### Work order
Using the material that follows, say how many lines contain the string "section". Answer with a number only.
·····
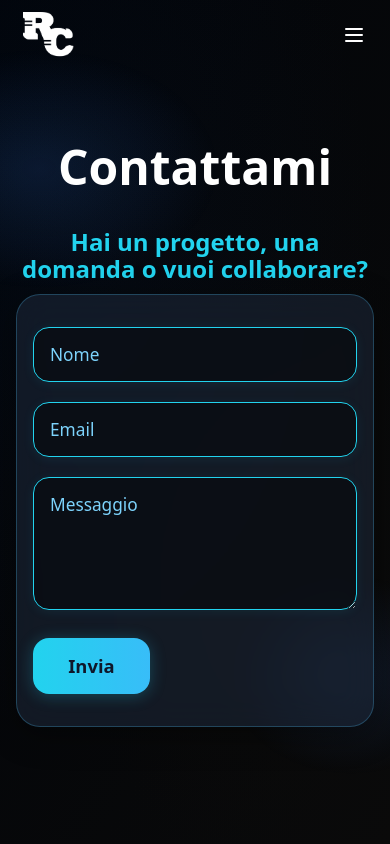
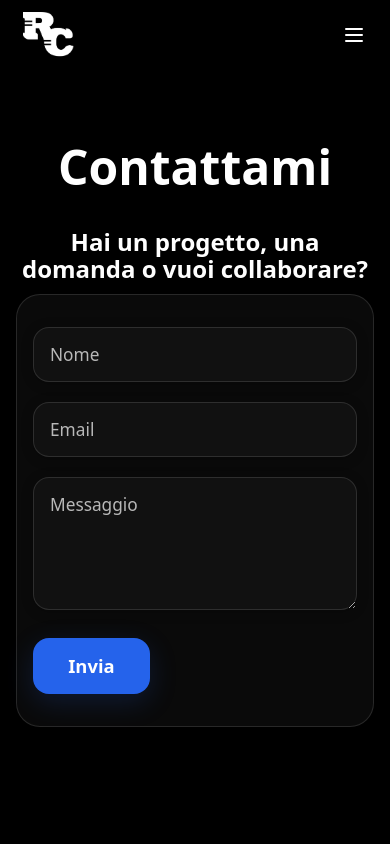
Before and after one commit to Riccardocassis/personal-website-v2, a Vue app: page /contact in a window 390 px wide. Shown: the top 844 px of the page. Built offline with nearby package versions, Linux system fonts and the light colour scheme.

Commit message:
fix: rimuove gradient di sfondo e migliora il layout per dispositivi mobili

```diff
--- a/src/App.vue
+++ b/src/App.vue
@@ -69,17 +69,11 @@ onBeforeUnmount(() => {
 
 <template>
   <div class="relative bg-black text-white min-h-screen overflow-x-hidden">
-    <!-- Global radial gradient layer (same as hero) - hidden on Gibson page -->
-    <div
-      v-if="showGlobalGradient"
-      ref="globalGradient"
-      class="hidden md:block absolute inset-0 pointer-events-none z-0"
-      :style="{ background: 'radial-gradient(circle at 70% 50%, rgba(59,130,246,0.22), rgba(29,78,216,0.16) 28%, rgba(30,58,138,0.10) 60%)', maskImage: 'linear-gradient(180deg, rgba(0,0,0,1) 0%, rgba(0,0,0,0) 75%)', WebkitMaskImage: 'linear-gradient(180deg, rgba(0,0,0,1) 0%, rgba(0,0,0,0) 75%)' }"
-    ></div>
+    <!-- global radial gradient removed — pages use solid black background -->
 
     <Navbar />
     <router-view />
-    <Footer :class="route.path === '/' ? 'hidden md:block' : ''" />
+    <Footer :class="route.path === '/' ? 'hidden' : ''" />
 
     <!-- Vertical scroll indicator (right side) - hidden on mobile -->
     <div aria-hidden="true" class="fixed right-6 top-1/2 transform -translate-y-1/2 z-50 hidden md:block">
--- a/src/components/navbar.vue
+++ b/src/components/navbar.vue
@@ -31,7 +31,7 @@ onBeforeUnmount(() => {
 
 <template>
   <!-- fissa sopra -->
-  <nav :class="['fixed top-0 left-0 right-0 z-50 transition-all duration-300', scrolled ? 'bg-transparent md:bg-black/40 md:backdrop-blur-md md:shadow-md md:border-b md:border-white/5' : 'bg-transparent']" style="height:70px;">
+  <nav :class="['fixed top-0 left-0 right-0 z-50 transition-all duration-300', scrolled ? 'bg-black/30 backdrop-blur-sm shadow-sm border-b border-white/6' : 'bg-transparent']" style="height:70px;">
     <div class="flex items-center justify-between max-w-7xl mx-auto w-full px-6 md:px-16 h-full">
       <!-- Logo RC -->
       <div class="flex items-center h-full">
@@ -80,21 +80,26 @@ onBeforeUnmount(() => {
       </button>
     </div>
 
-    <!-- Mobile menu panel -->
-    <transition enter-active-class="transition duration-150 ease-out" enter-from-class="opacity-0 -translate-y-2" enter-to-class="opacity-100 translate-y-0" leave-active-class="transition duration-100 ease-in" leave-from-class="opacity-100 translate-y-0" leave-to-class="opacity-0 -translate-y-2">
-      <div v-show="mobileOpen" class="md:hidden bg-black/80 backdrop-blur-sm text-white border-t border-white/10">
-        <div class="px-4 py-3 space-y-2">
+    <!-- Mobile full-screen off-canvas glass menu (slides in from left) -->
+    <div class="md:hidden">
+      <nav :class="['fixed inset-0 z-50 transform transition-transform duration-300 ease-out', mobileOpen ? 'translate-x-0' : '-translate-x-full']" aria-hidden="false" style="padding-top:70px;">
+        <div class="absolute inset-0 bg-black/40 backdrop-blur-sm"></div>
+        <div class="relative h-full flex flex-col items-center justify-center px-6">
+          <button class="absolute top-6 right-6 text-white/80 hover:text-white focus:outline-none" @click="mobileOpen = false" aria-label="Chiudi menu">
+            <svg class="w-7 h-7" viewBox="0 0 24 24" fill="none" stroke="currentColor">
+              <path stroke-linecap="round" stroke-linejoin="round" stroke-width="2" d="M6 18L18 6M6 6l12 12"/>
+            </svg>
+          </button>
 
-          <RouterLink to="/projects" class="block px-2 py-2 rounded text-white transition-colors duration-200 ease-in-out hover:text-white/80" @click="mobileOpen=false">Projects</RouterLink>
-
-          <RouterLink to="/services" class="block px-2 py-2 rounded text-white transition-colors duration-200 ease-in-out hover:text-white/80" @click="mobileOpen=false">Services</RouterLink>
-
-          <RouterLink to="/about" class="block px-2 py-2 rounded text-white transition-colors duration-200 ease-in-out hover:text-white/80" @click="mobileOpen=false">About me</RouterLink>
-
-          <RouterLink to="/contact" class="block px-6 py-3 rounded-xl bg-blue-600 text-white text-center font-semibold hover:bg-blue-700" @click="mobileOpen=false">Contattami</RouterLink>
+          <div class="space-y-6 z-10 text-center w-full max-w-xs">
+            <RouterLink to="/projects" class="block text-2xl font-semibold text-white/90 hover:text-white" @click="mobileOpen=false">Projects</RouterLink>
+            <RouterLink to="/services" class="block text-2xl font-semibold text-white/90 hover:text-white" @click="mobileOpen=false">Services</RouterLink>
+            <RouterLink to="/about" class="block text-2xl font-semibold text-white/90 hover:text-white" @click="mobileOpen=false">About me</RouterLink>
+            <RouterLink to="/contact" class="block mt-4 px-6 py-3 rounded-xl bg-blue-600 text-white text-lg font-semibold hover:bg-blue-700" @click="mobileOpen=false">Contattami</RouterLink>
+          </div>
         </div>
-      </div>
-    </transition>
+      </nav>
+    </div>
   </nav>
 </template>
 
--- a/src/pages/About.vue
+++ b/src/pages/About.vue
@@ -1,6 +1,6 @@
 <template>
   <div class="min-h-screen relative flex flex-col bg-black">
-    <div class="fixed inset-0 pointer-events-none z-0" aria-hidden="true" style="background: radial-gradient(circle at 70% 50%, rgba(59,130,246,0.22), rgba(29,78,216,0.16) 28%, rgba(30,58,138,0.10) 60%);"></div>
+    <!-- gradient removed; background kept to page CSS or default -->
     <section class="flex-1 relative z-20 flex flex-col justify-center items-center px-8">
       <h1 class="text-6xl font-extrabold mb-8 tracking-tight text-white text-center animate-fade-in">About me</h1>
       <div class="max-w-2xl text-white/90 text-lg leading-relaxed mb-8 text-center animate-fade-in delay-200">
--- a/src/pages/Contact.vue
+++ b/src/pages/Contact.vue
@@ -1,12 +1,10 @@
 <template>
-  <div class="contact-viewport flex flex-col min-h-screen animated-gradient-bg">
-    <div aria-hidden="true" class="fixed inset-0 pointer-events-none" style="background: radial-gradient(600px 400px at 10% 20%, rgba(59,130,246,0.14), transparent 30%), radial-gradient(500px 400px at 90% 80%, rgba(59,130,246,0.12), transparent 25%); -webkit-backdrop-filter: none; backdrop-filter: none;">
-    </div>
+  <div class="contact-viewport flex flex-col min-h-screen bg-black">
     <section class="relative z-10 flex-1 flex flex-col justify-center items-center pt-20 md:pt-32 pb-8 px-4">
       <h1 class="text-5xl md:text-6xl font-extrabold mb-4 text-white text-center animate-contact-title">Contattami</h1>
-      <h2 class="text-2xl md:text-3xl font-bold text-cyan-400 mb-8 text-center animate-contact-sub">Hai un progetto, una domanda o vuoi collaborare?</h2>
+      <h2 class="text-2xl md:text-3xl font-bold text-white mb-8 text-center animate-contact-sub">Hai un progetto, una domanda o vuoi collaborare?</h2>
       <div
-        class="bg-white/10 backdrop-blur-xl border border-cyan-400 rounded-3xl shadow-2xl w-full max-w-xl px-6 py-8 flex flex-col items-center gap-6 morphic-contact animate-fadein card-contact"
+        class="bg-white/6 backdrop-blur-xl border border-white/12 rounded-3xl shadow-2xl w-full max-w-xl px-6 py-8 flex flex-col items-center gap-6 morphic-contact animate-fadein card-contact"
         @mousemove="handleMouseMove"
         @mouseleave="resetTilt"
         ref="cardRef"
@@ -129,55 +127,60 @@ async function handleSubmit(e) {
   animation: fadein 1.6s cubic-bezier(.4,0,.2,1);
 }
 .morphic-contact {
-  box-shadow: 0 8px 32px 0 rgba(0,0,0,0.37);
+  box-shadow: 0 8px 32px 0 rgba(0,0,0,0.35);
+  -webkit-backdrop-filter: blur(16px);
   backdrop-filter: blur(16px);
-  -webkit-backdrop-filter: blur(16px);
-  border: 1.5px solid rgba(80, 200, 255, 0.25);
-  background: rgba(30, 41, 59, 0.55);
+  border: 1.5px solid rgba(255,255,255,0.12);
+  background: rgba(255,255,255,0.04);
 }
 
 .morphic-contact:hover {
-  box-shadow: 0 0 10px 2px #22d3ee44, 0 8px 32px 0 rgba(0,0,0,0.37);
-  border-color: #22d3ee;
+  box-shadow: 0 0 14px 2px rgba(255,255,255,0.06), 0 8px 32px 0 rgba(0,0,0,0.35);
+  border-color: rgba(255,255,255,0.22);
   transition: box-shadow 0.3s, border-color 0.3s;
 }
 
 .input-contact {
-  background: rgba(0,0,0,0.45);
-  border: 1.5px solid #22d3ee;
+  background: rgba(255,255,255,0.03);
+  border: 1.5px solid rgba(255,255,255,0.12);
   border-radius: 1rem;
   padding: 0.85rem 1rem;
   color: #fff;
   font-size: 1.08rem;
   font-family: inherit;
   transition: box-shadow 0.2s, border-color 0.2s;
-  box-shadow: 0 2px 12px 0 rgba(34,211,238,0.08);
+  box-shadow: 0 2px 12px 0 rgba(0,0,0,0.25);
   outline: none;
 }
 .input-contact:focus {
-  border-color: #38bdf8;
-  box-shadow: 0 0 0 2px #22d3ee55;
+  border-color: rgba(255,255,255,0.28);
+  box-shadow: 0 0 0 2px rgba(255,255,255,0.06);
 }
 .input-contact::placeholder {
-  color: #7dd3fc;
+  color: rgba(255,255,255,0.7);
   opacity: 1;
 }
 .btn-contact {
-  background: linear-gradient(90deg,#22d3ee 0%,#38bdf8 100%);
-  color: #0f172a;
-  font-weight: bold;
+  background: #2563eb; /* tailwind bg-blue-600 */
+  color: #ffffff;
+  font-weight: 600;
   border-radius: 1rem;
   padding: 0.9rem 2.2rem;
   font-size: 1.15rem;
   margin-top: 0.5rem;
-  box-shadow: 0 2px 16px 0 #22d3ee44;
-  transition: background 0.2s, box-shadow 0.2s;
+  box-shadow: 0 8px 28px rgba(37,99,235,0.18);
+  transition: background 0.2s, box-shadow 0.2s, transform 120ms ease;
   border: none;
   cursor: pointer;
 }
 .btn-contact:hover {
-  background: linear-gradient(90deg,#38bdf8 0%,#22d3ee 100%);
-  box-shadow: 0 4px 24px 0 #22d3ee88;
+  background: #1d4ed8; /* tailwind blue-700 */
+  box-shadow: 0 12px 40px rgba(37,99,235,0.22);
+  transform: translateY(-1px);
+}
+.btn-contact:disabled {
+  opacity: 0.6;
+  cursor: not-allowed;
 }
 
 @media (min-width: 768px) {
@@ -197,36 +200,5 @@ async function handleSubmit(e) {
   }
 }
 
-/* Gradient morphic animato */
-
- .animated-gradient-bg {
-  position: relative;
-  z-index: 0;
-  background: radial-gradient(ellipse 80% 60% at 20% 30%, #010409 0%, transparent 96%),
-              radial-gradient(ellipse 60% 40% at 80% 70%, #0a0a0a 0%, transparent 98%),
-              linear-gradient(120deg, #010409 0%, #0a0a0a 100%);
-  background-blend-mode: screen, lighten, normal;
-  animation: liquid-gradient 24s ease-in-out infinite;
-}
-
-@keyframes liquid-gradient {
-  0% {
-    background-position:
-      0% 0%,
-      100% 100%,
-      0% 50%;
-  }
-  50% {
-    background-position:
-      80% 60%,
-      20% 80%,
-      100% 50%;
-  }
-  100% {
-    background-position:
-      0% 0%,
-      100% 100%,
-      0% 50%;
-  }
-}
+/* animated gradient removed; page uses solid black background */
 </style>
--- a/src/pages/Home.vue
+++ b/src/pages/Home.vue
@@ -1,5 +1,5 @@
 <template>
-  <main class="flex flex-col">
+  <main class="h-screen flex flex-col">
     <!-- La tua Home attuale con hero -->
     <Hero />
   </main>
--- a/src/pages/Services.vue
+++ b/src/pages/Services.vue
@@ -1,6 +1,6 @@
 <template>
-  <section class="relative max-w-6xl mx-auto px-4 py-20 text-white">
-    <div class="fixed inset-0 pointer-events-none z-0" aria-hidden="true" style="background: radial-gradient(circle at 70% 50%, rgba(59,130,246,0.22), rgba(29,78,216,0.16) 28%, rgba(30,58,138,0.10) 60%);"></div>
+  <section class="relative max-w-6xl mx-auto px-4 py-20 text-white bg-black">
+    <!-- blue radial gradient removed; page uses solid background -->
     <div class="relative z-10">
     <header class="mb-4 px-2 text-center">
       <h1 class="text-5xl font-extrabold mb-2 text-white">Services</h1>
```
Also changed, not shown: src/components/hero.vue (+7 -10 lines), src/pages/Projects.vue (+14 -3 lines).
·····
### Answer
4